Africa’s most populous country, suffering a long battle with jihadi groups, has successfully negotiated with a branch of Islamic State to release abducted children. Is that a lesson in how to talk to terrorists?
On Monday, the president of Nigeria, Muhammadu Buhari, will become the first African leader to meet President Trump at the White House. Much of the meeting will probably focus on what the United States can do for Nigeria. The continent’s largest economy has a median age of only 18, a sluggish economy, and endemic corruption.
Yet Mr. Buhari could have something to offer the US as well.
Nigeria may be one of the few countries willing to negotiate with a branch of Islamic State (ISIS), part of its decade-long struggle with jihadi groups such as Boko Haram. Most other nations, including the US, refuse to talk to ISIS or its affiliates.
On Feb. 19, militants from Islamic State in West Africa Province (ISWAP) seized 112 schoolgirls and one boy from the town of Dapchi in northeast Nigeria. A month later, after negotiations with the government, the group accepted a temporary cease-fire and released most of the children. The government said it paid no ransom. It is possible that ISIS leaders in the Middle East ordered the release.
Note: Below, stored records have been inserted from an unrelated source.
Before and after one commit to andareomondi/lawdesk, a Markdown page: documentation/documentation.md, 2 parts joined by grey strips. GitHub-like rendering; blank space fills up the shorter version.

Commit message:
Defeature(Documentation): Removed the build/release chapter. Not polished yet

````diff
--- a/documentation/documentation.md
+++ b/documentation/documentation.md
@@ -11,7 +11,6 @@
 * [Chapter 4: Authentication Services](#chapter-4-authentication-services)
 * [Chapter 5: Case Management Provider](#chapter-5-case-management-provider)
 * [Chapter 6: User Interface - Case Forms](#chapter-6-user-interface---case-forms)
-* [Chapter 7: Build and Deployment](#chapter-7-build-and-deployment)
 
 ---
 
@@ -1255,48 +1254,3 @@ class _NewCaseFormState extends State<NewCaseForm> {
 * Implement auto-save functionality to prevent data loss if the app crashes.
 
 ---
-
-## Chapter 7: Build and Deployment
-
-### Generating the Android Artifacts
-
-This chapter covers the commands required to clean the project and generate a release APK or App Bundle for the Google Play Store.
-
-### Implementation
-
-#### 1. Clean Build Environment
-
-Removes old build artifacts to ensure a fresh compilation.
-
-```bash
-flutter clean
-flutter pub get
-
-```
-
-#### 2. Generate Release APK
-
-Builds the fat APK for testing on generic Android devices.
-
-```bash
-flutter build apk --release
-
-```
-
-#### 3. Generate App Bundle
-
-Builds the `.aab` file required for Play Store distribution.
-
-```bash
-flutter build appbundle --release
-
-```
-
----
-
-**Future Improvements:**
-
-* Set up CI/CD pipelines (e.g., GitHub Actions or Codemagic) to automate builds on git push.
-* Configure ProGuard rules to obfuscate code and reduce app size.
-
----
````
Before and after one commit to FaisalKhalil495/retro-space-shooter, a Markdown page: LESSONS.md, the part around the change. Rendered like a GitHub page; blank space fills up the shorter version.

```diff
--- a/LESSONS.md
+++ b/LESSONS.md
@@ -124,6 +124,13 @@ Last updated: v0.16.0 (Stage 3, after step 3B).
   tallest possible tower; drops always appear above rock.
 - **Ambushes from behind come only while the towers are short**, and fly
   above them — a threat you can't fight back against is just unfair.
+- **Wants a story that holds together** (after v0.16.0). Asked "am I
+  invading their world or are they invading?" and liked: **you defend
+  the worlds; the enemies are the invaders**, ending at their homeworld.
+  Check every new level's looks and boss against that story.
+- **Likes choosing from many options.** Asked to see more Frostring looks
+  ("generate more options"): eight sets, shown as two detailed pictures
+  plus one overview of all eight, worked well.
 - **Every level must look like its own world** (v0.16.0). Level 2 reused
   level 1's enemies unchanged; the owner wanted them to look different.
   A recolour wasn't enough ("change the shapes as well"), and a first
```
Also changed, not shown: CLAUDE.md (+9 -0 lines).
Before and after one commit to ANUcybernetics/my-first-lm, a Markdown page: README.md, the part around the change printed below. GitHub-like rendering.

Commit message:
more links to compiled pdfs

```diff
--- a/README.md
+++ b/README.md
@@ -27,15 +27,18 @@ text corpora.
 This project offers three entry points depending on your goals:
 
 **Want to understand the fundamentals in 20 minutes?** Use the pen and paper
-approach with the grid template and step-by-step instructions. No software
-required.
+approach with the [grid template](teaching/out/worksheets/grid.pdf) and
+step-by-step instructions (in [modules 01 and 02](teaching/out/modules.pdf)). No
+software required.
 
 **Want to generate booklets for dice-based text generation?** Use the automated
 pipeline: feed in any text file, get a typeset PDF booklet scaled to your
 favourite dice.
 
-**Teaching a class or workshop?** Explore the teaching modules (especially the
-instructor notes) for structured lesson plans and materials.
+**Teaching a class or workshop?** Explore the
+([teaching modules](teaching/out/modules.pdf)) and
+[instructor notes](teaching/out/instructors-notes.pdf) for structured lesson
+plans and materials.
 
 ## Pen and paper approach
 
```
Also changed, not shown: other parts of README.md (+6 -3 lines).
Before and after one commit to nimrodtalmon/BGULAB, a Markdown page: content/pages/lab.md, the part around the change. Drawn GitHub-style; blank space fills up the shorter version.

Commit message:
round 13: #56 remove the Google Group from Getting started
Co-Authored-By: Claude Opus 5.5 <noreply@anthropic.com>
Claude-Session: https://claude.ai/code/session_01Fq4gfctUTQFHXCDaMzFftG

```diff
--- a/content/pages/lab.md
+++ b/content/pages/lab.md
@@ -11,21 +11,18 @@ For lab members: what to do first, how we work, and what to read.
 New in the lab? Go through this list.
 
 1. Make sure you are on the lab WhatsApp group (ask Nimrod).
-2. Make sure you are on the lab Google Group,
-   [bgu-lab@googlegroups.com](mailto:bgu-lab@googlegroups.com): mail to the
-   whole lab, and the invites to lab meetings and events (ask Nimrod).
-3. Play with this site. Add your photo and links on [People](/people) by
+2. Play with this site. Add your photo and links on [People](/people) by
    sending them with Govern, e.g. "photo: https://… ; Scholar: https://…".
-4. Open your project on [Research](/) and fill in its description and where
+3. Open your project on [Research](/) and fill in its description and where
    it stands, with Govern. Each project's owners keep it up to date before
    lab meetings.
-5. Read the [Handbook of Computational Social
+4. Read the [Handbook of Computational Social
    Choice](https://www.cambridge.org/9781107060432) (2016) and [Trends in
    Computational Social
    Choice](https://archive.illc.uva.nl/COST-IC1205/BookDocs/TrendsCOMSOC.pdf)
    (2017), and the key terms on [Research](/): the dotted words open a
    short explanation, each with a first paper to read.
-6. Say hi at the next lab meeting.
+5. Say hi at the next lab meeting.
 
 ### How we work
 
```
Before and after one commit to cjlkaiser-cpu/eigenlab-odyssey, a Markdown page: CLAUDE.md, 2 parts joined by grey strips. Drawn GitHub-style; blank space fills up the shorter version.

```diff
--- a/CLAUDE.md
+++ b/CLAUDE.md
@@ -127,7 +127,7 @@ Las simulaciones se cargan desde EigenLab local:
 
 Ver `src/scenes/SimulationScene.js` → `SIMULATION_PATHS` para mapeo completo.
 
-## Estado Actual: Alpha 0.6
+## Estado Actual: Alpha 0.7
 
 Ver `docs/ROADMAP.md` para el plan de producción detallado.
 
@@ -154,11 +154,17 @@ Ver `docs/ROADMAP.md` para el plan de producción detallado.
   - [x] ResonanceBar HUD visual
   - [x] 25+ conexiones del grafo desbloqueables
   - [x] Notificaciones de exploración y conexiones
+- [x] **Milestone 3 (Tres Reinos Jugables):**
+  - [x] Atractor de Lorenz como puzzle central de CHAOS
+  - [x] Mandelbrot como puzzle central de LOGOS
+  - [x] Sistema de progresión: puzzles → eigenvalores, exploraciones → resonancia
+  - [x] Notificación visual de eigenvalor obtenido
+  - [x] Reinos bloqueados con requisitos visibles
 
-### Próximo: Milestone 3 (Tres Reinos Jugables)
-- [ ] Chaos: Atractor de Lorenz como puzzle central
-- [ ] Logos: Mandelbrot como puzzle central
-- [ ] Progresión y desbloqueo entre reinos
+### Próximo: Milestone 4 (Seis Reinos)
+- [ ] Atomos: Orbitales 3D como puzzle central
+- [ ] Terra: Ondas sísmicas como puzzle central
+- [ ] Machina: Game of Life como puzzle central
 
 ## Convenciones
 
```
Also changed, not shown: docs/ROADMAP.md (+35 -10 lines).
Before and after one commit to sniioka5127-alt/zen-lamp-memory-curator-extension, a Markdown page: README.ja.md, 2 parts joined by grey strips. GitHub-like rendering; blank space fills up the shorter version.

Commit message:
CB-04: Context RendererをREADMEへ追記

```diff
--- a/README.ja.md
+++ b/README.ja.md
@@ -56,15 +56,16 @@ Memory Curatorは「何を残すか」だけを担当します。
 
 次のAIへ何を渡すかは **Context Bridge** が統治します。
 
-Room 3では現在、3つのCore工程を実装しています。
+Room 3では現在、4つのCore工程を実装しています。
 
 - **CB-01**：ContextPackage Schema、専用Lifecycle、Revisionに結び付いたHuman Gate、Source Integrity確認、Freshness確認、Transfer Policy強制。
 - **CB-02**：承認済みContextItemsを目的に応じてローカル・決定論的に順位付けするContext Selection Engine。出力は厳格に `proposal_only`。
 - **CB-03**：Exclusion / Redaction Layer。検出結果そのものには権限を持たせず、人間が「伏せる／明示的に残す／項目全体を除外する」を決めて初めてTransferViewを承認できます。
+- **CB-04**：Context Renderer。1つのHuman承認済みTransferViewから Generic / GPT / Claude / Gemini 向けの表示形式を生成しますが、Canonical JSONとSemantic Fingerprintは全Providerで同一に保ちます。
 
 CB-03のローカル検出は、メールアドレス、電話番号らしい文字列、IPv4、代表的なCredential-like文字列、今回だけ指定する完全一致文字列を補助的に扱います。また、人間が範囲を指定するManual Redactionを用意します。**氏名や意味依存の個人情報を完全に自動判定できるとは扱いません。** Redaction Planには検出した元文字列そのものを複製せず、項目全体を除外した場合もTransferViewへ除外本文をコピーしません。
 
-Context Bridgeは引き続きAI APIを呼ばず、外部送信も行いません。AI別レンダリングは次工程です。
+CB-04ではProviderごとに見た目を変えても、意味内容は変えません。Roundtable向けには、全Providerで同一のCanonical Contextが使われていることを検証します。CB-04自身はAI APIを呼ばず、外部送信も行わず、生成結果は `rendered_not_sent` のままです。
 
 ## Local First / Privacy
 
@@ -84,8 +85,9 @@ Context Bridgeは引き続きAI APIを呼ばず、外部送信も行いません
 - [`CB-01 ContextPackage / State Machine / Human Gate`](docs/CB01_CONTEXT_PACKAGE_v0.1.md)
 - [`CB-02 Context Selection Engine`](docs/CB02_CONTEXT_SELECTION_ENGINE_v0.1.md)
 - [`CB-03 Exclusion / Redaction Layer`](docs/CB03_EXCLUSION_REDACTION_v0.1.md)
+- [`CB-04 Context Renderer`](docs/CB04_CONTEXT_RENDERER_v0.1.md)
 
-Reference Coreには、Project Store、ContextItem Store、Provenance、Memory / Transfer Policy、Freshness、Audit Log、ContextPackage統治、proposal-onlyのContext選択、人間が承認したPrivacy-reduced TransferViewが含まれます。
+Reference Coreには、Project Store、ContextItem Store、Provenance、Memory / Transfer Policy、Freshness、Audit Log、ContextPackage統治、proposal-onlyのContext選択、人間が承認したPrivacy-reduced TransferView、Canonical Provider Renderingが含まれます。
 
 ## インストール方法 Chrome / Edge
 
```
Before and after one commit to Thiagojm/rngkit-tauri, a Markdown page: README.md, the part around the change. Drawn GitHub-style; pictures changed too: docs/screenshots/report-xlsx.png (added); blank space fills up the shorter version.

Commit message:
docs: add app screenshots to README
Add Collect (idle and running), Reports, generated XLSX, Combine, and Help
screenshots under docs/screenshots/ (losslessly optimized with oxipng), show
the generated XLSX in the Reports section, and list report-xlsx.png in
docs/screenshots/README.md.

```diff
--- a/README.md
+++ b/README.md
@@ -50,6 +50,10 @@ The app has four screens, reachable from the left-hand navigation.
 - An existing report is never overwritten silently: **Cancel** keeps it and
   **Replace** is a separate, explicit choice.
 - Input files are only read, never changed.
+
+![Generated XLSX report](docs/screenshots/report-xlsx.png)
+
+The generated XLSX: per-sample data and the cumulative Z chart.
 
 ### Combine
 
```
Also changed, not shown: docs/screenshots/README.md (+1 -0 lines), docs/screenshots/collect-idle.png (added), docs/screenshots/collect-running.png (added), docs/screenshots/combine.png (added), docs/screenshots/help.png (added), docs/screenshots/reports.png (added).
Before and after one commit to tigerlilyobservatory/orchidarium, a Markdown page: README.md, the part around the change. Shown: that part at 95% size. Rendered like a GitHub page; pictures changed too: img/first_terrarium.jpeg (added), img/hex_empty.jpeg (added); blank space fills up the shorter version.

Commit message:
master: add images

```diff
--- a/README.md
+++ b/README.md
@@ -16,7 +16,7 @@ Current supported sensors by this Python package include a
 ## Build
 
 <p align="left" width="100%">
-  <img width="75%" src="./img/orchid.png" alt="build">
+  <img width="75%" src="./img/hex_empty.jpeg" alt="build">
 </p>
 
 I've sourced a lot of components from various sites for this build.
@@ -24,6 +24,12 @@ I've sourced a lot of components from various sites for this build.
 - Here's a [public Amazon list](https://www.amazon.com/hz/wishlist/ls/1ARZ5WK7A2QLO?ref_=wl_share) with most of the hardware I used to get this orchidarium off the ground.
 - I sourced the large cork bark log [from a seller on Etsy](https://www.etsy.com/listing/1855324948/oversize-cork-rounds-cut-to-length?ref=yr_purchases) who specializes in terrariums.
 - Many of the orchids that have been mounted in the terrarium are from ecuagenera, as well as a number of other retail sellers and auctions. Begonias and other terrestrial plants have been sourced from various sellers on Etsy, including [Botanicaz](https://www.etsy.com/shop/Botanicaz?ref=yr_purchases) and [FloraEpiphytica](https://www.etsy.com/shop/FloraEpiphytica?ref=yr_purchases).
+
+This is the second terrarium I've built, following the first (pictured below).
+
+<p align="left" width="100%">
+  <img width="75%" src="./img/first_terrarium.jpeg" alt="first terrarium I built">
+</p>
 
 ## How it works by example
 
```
Whatever the motive, the negotiations may represent a critical shift in how to deal with terrorists other than a strictly military approach. Under Buhari, Nigeria has beefed up its armed forces to counter Boko Haram and ISWAP. But it has also started to tackle corruption and improve the economy, especially in the largely Muslim northeast where the militants have found support.
Nigeria’s soft power against jihadis included the election of Buhari as president in 2015. He was the nation’s first candidate to defeat an incumbent president and achieve a peaceful handover of power from one party to another. Such democratic success stands out in Africa, which still struggles to remove long-ruling leaders who suppress opponents and tinker with constitutions and elections to stay in power.
As a former general, Buhari has improved the military’s capabilities against the insurgents. But he also relies on other tactics, such as an offer of amnesty to militants who surrender. “We are ready to rehabilitate and integrate such repentant members into the larger society,” he said.
Nigeria, with a highly diverse population of more than 180 million people, has far to go in improving its democracy, economy, and military. Yet it has shown leadership within Africa on many fronts, such as helping restore democracy in nearby Gambia. Perhaps it might also be a pioneer in how to talk with militant groups. As Mr. Trump prepares to talk to North Korea, a country he has designated as a state sponsor of terrorism, perhaps Buhari can offer some advice.